LESSON - Five Ways Data Warehouses Can Promote Visual Problem-Solving
By Dan Everett, Product Marketing, Hyperion Solutions Corporation
Ask a group of executives whether they consider themselves visual thinkers, and most will answer “Yes,” excited you’ve divined one of their core character strengths. Visual thinking is one of the most powerful ways to solve problems.
It’s unfortunate, then, that popular business intelligence products do so little to embrace visual analysis. Most reporting and analysis products suffer from five fundamental visual design flaws that defeat problem solving. This article will discuss these flaws and introduce best practice solutions.
1. Show Multi-Dimensional Relationships
The effectiveness of data warehouses is ultimately constrained by the success of their interfaces. Yet most interfaces struggle to present even two or three dimensions of a business problem effectively. To be effective, interfaces should be designed to display multi-dimensional problems to business people in a compelling way.
2. Provide Customizable Views of Business Problems
Software vendors like to boast about the large number of canned charting templates in their reporting packages. Yet no number of templates is sufficient to provide all business users with answers to all of their particular questions. The best practice solution to such problems is to give people the ability to easily build custom views using a front-end interface with drag-and-drop functionality, to create the visual analyses they need to answer the particular questions of their departments—without being constrained by templates.
3. Combine Querying and Visual Analysis into a Unified Process
Most data warehouse deployments separate the process of querying a database from the process of visualizing results. That is, problem solvers must generate queries and then conduct one-off visual analyses using a charting wizard. Hours pass before even a few basic business questions are answered. People can’t answer a series of questions if the process of creating a view of data is divorced from the process of retrieving records.
The best practice solution to this problem is to use software interfaces that unite querying and visual analysis into a single process.

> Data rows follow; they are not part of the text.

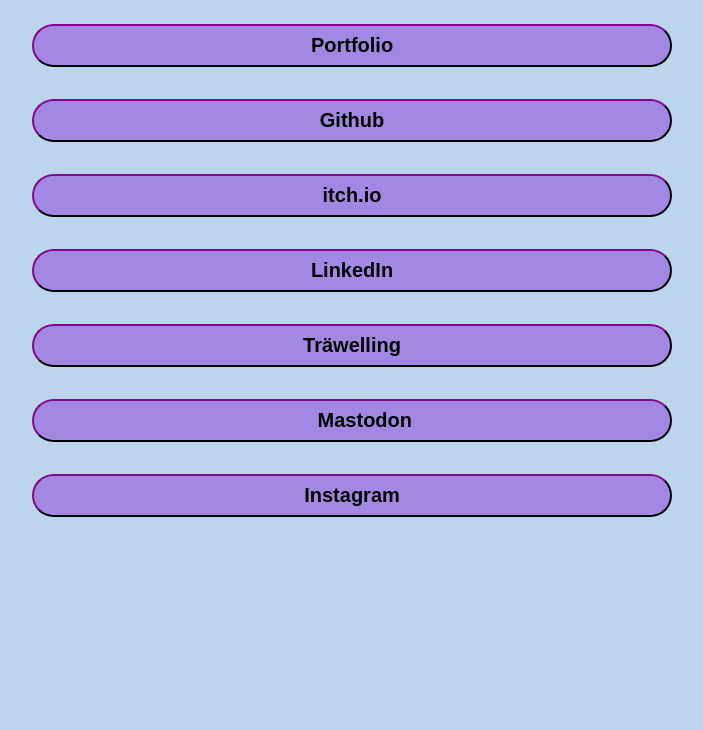
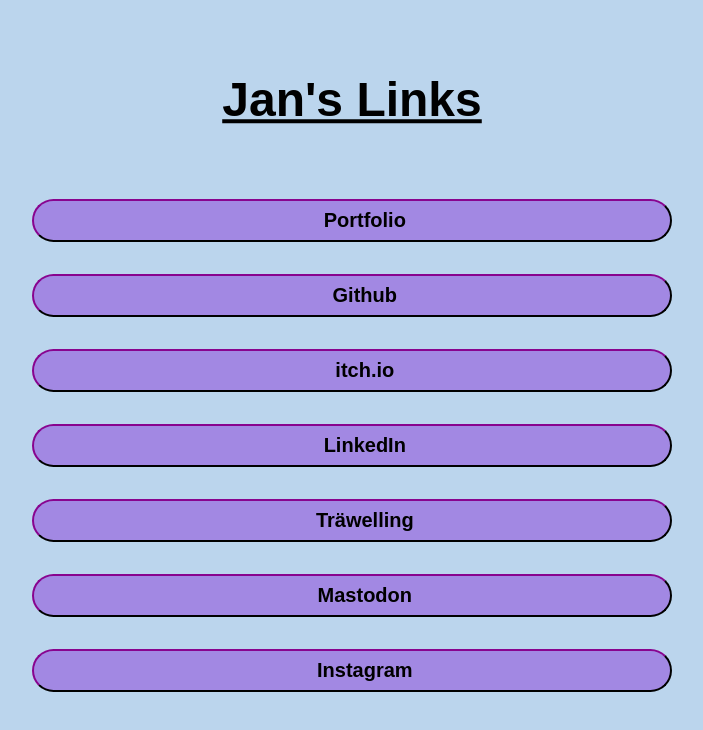
Before and after one commit to JaN0h4ck/LinkList, a website built with Parcel: page src/index.html in a window 1280 px wide. Shown: the whole page, without its empty margins (288-991 px from the left). Built offline with nearby package versions, Linux system fonts and the light colour scheme; files whose address does not match are found by name.

Commit message:
Added all Links

```diff
--- a/src/index.html
+++ b/src/index.html
@@ -7,6 +7,7 @@
 		<title>Jans Linktree</title>
 	</head>
 	<body class="body">
+		<h1 class="title">Jan's Links</h1>
 		<div class="flex flex-vert flex-center">
 			<a href="https://portfolio.jan-nothacker.de" target="_blank"
 				><button class="btn btn-pill" id="portfolio">Portfolio</button></a
@@ -27,7 +28,7 @@
 				><button class="btn btn-pill" id="mastodon">Mastodon</button></a
 			>
 			<a href="https://www.instagram.com/jan0h4ck/"
-				><button class="btn btn-pill" id="Instagram">Instagram</button></a
+				><button class="btn btn-pill" id="instagram">Instagram</button></a
 			>
 		</div>
 	</body>
--- a/src/scss/styles.scss
+++ b/src/scss/styles.scss
@@ -28,6 +28,17 @@
 
 .body {
 	background-color: var(--tertiary-color);
+	font-family: "B612", sans-serif;
+}
+
+.title {
+	display: flex;
+	font-size: 3rem;
+	justify-content: center;
+	text-decoration: underline;
+	margin: 4rem;
+
+	animation: breathe-up-down 4s linear infinite;
 }
 
 .flex {
@@ -53,7 +64,7 @@
 	padding: 0.5rem;
 
 	&:hover {
-		color: #fff;
+		color: var(--quad-color);
 		border-color: var(--secondary-color);
 		background-color: var(--primary-color);
 	}
@@ -61,7 +72,6 @@
 
 .btn-pill {
 	border-radius: 9999999999px;
-	font-family: "B612", sans-serif;
 	font-weight: bold;
 	font-size: 1.25rem;
 
@@ -74,6 +84,53 @@
 	}
 }
 
+#portfolio::before {
+	content: "\F3EE";
+}
+
+#github::before {
+	content: "\F3ED";
+}
+
+#itchio::before {
+	content: "\F448";
+}
+
+#linkedin::before {
+	content: "\F472";
+}
+
+#travelling::before {
+	content: "\F81C";
+}
+
 #mastodon::before {
 	content: "\F647";
 }
+
+#instagram::before {
+	content: "\F437";
+	font-weight: bold;
+}
+
+@keyframes breathe-up-down {
+	0% {
+		transform: translateY(0%);
+	}
+
+	25% {
+		transform: translateY(15%);
+	}
+
+	50% {
+		transform: translateY(0%);
+	}
+
+	75% {
+		transform: translateY(-15%);
+	}
+
+	100% {
+		transform: translateY(0%);
+	}
+}
```
Also changed, not shown: 1 other file.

In these deployments, dragging and dropping data fields automatically produces both the queries and the visual results needed to progress to the next stage of analysis, enabling users to focus on the visual layouts without distracting details.

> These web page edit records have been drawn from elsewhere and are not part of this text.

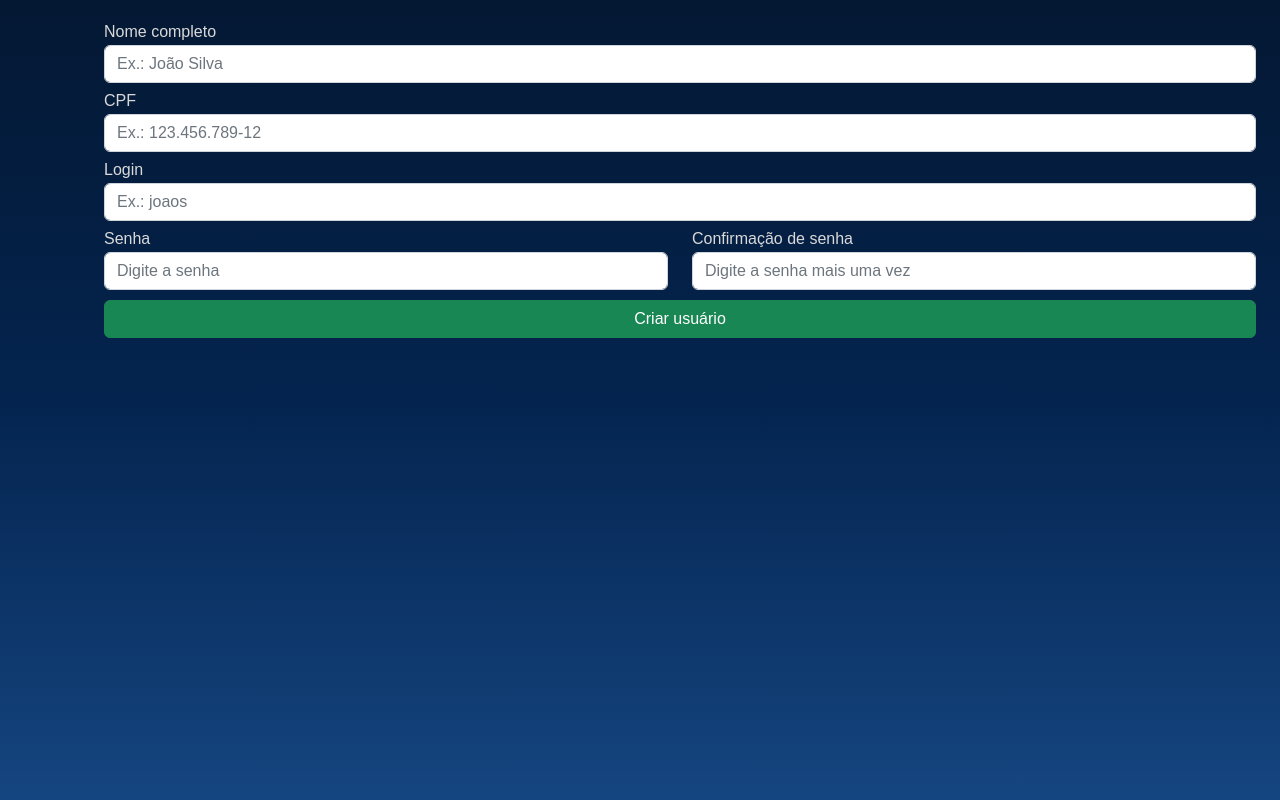
After one commit to annecaroli/desafio-senai, a Django app: page /cadastro-usuario in a window 1280 px wide. The commit adds this page. Run offline with Django 3.2, Linux system fonts and the light colour scheme.

Commit message:
Novas rotas de cadastro e menu

```diff
--- a/cadastroUsuario/urls.py
+++ b/cadastroUsuario/urls.py
@@ -1,6 +1,9 @@
 from django.urls import path
-from cadastroUsuario.views import index
+from cadastroUsuario.views import index, cadastro_usuario, editar_usuario
 
 urlpatterns = [
-    path('', index)
+    path('', index),
+    path('cadastro-usuario', cadastro_usuario),
+    path('editar-usuario', editar_usuario),
+
 ]
--- a/cadastroUsuario/views.py
+++ b/cadastroUsuario/views.py
@@ -9,4 +9,10 @@ def index(request):
 
 def usuario(request, user_id):
     user = get_object_or_404(CadastroUsuario, pk=user_id)
-    return render(request, 'user.html', {'user': user})
+    return render(request, 'cadastroUsuario/user.html', {'user': user})
+
+def cadastro_usuario(request):
+    return render(request, 'cadastroUsuario/cadastro-usuario.html')
+
+def editar_usuario(request):
+    return render(request, 'cadastroUsuario/editar-usuario.html')
--- /dev/null
+++ b/templates/cadastroUsuario/cadastro-usuario.html
@@ -0,0 +1,53 @@
+{% load static %}
+
+<!DOCTYPE html>
+<html lang="pt-br">
+
+<head>
+    <meta charset="UTF-8">
+    <meta http-equiv="X-UA-Compatible" content="IE=edge">
+    <meta name="viewport" content="width=device-width, initial-scale=1.0">
+    <title>Alura Space</title>
+    <link rel="preconnect" href="https://fonts.googleapis.com">
+    <link rel="preconnect" href="https://fonts.gstatic.com" crossorigin>
+    <link href="https://fonts.googleapis.com/css2?family=Poppins:wght@400;500;600&display=swap" rel="stylesheet">
+    <!-- CSS only -->
+    <link href="https://cdn.jsdelivr.net/npm/bootstrap@5.2.2/dist/css/bootstrap.min.css" rel="stylesheet" integrity="sha384-Zenh87qX5JnK2Jl0vWa8Ck2rdkQ2Bzep5IDxbcnCeuOxjzrPF/et3URy9Bv1WTRi" crossorigin="anonymous">
+    <link rel="stylesheet" href="{% static '/styles/style.css' %}">
+</head>
+
+<body>
+    <div class="pagina-inicial">
+        <main class="principal">
+            <section class="galeria" style="margin-left: 5em">
+                <form action="" method="">
+                    <div class="row">
+                        <div class="col-12 col-lg-12" style="margin-bottom: 10px;">
+                            <label for="nome_cadastro" style="color:#D9D9D9; margin-bottom: 5px;"><b>Nome completo</b></label>
+                            <input type="text" class="form-control" name="nome_cadastro" placeholder="Ex.: João Silva" required>
+                        </div>
+                        <div class="col-12 col-lg-12" style="margin-bottom: 10px;">
+                            <label for="cpf" style="color:#D9D9D9; margin-bottom: 5px;"><b>CPF</b></label>
+                            <input type="text" class="form-control" name="cpf" placeholder="Ex.: 123.456.789-12" required>
+                        </div>
+                        <div class="col-12 col-lg-12" style="margin-bottom: 10px;">
+                            <label for="login" style="color:#D9D9D9; margin-bottom: 5px;"><b>Login</b></label>
+                            <input type="text" class="form-control" name="login" placeholder="Ex.: joaos" required>
+                        </div>
+                        <div class="col-12 col-lg-6" style="margin-bottom: 10px;">
+                            <label for="password1" style="color:#D9D9D9; margin-bottom: 5px;"><b>Senha</b></label>
+                            <input type="password" class="form-control" name="password1" placeholder="Digite a senha" required>
+                        </div>
+                        <div class="col-12 col-lg-6" style="margin-bottom: 10px;">
+                            <label for="password2" style="color:#D9D9D9; margin-bottom: 5px;"><b>Confirmação de senha</b></label>
+                            <input type="password" class="form-control" name="password2" placeholder="Digite a senha mais uma vez" required>
+                        </div>
+                        <div class="col-12 text-center">
+                            <button class="btn btn-success col-12" style="padding: top 5px;" type="submit">Criar usuário</button>
+                        </div>
+                    </div>
+                </form>
+            </section>
+        </main>
+    </div>
+</body>
```
Also changed, not shown: templates/cadastroUsuario/base.html (added, +21 -0 lines), templates/cadastroUsuario/index.html (+4 -25 lines), templates/partials/_menu.html (added, +11 -0 lines).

4. Support Visual Data Extraction
A considerable portion of end-user business questions involve the extraction of data. Unfortunately, most reporting and analysis front-ends suffer from a shortcoming that makes data extraction time-consuming: they separate visual analysis from data extraction. If end users are not able to “reach out and grab” data that interests them, they can’t leverage the full power of databases for their daily workflow.

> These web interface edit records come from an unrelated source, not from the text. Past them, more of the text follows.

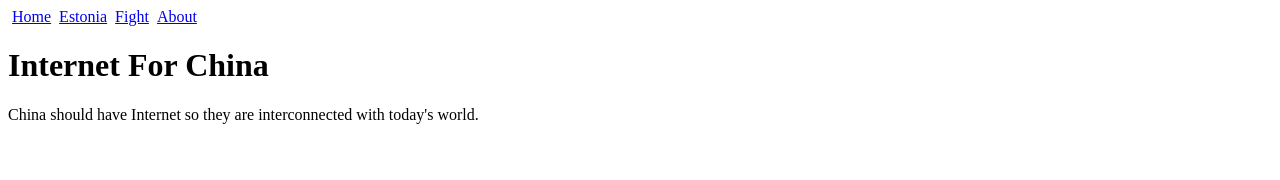
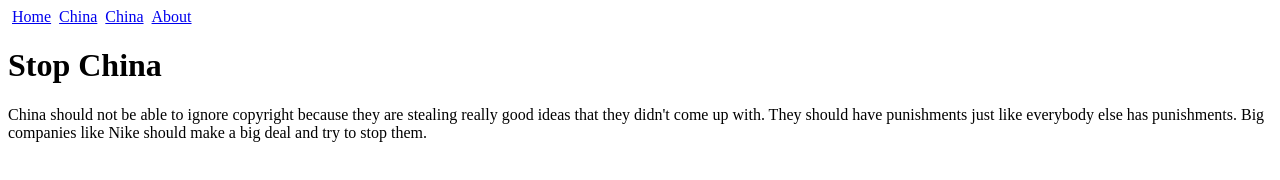
Before and after one commit to DeijaBurton/China, a plain HTML site: page index.html in a window 1280 px wide. Drawn offline with Linux system fonts and the light colour scheme.

Commit message:
Update index.html

```diff
--- a/index.html
+++ b/index.html
@@ -2,12 +2,12 @@
 <body>
   <div class="topnav" id="myTopnav">
   <a href="home.html">Home</a>
-  <a href="estonia.html">Estonia</a>
-  <a href="fight.html">Fight</a>
+  <a href="stop.html">China</a>
+  <a href="stop.html">China</a>
   <a href=”about.html">About</a>
 </div>
-                      <h1>Internet For China
-                      </h1><p>China should have Internet so they are interconnected with today's world. </p>
+                      <h1>Stop China
+                      </h1><p>China should not be able to ignore copyright because they are stealing really good ideas that they didn't come up with. They should have punishments just like everybody else has punishments. Big companies like Nike should make a big deal and try to stop them. </p>
 
 </body>
 </html>
```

The solution is to deploy interfaces that support visual extraction, selecting records or tuples from a graphical view of data and exporting them directly to another application (i.e., Excel). This type of interaction dramatically improves the productivity of knowledge workers.
5. High-Performance Warehouse
The performance of a visual analysis system is ultimately determined by the performance of enterprise data stores. All of the visual analysis best practices outlined here, for instance, require data sources fast enough for interactive analysis. Characteristics of a high-performance data store that can support visual analysis include scalability, query response, query predictability, and refresh latency.
Software interfaces that facilitate visual problem solving are becoming a successful new addition to business intelligence deployments worldwide. The common theme of successful solutions is that they enable real-time “visual analysis sessions” with data. A first view not only provides an insight (“Costs are increasing”), but also suggests additional questions (“Which products are responsible for the increase?”). Successful deployments enable people to interact immediately with the first picture required for visual problem solving at the speed of thought.
“Hyperion Visual Explorer is not just a slick way to visualize; it’s a slick way to visually analyze." Wayne Eckerson, TDWI
This article originally appeared in the issue of .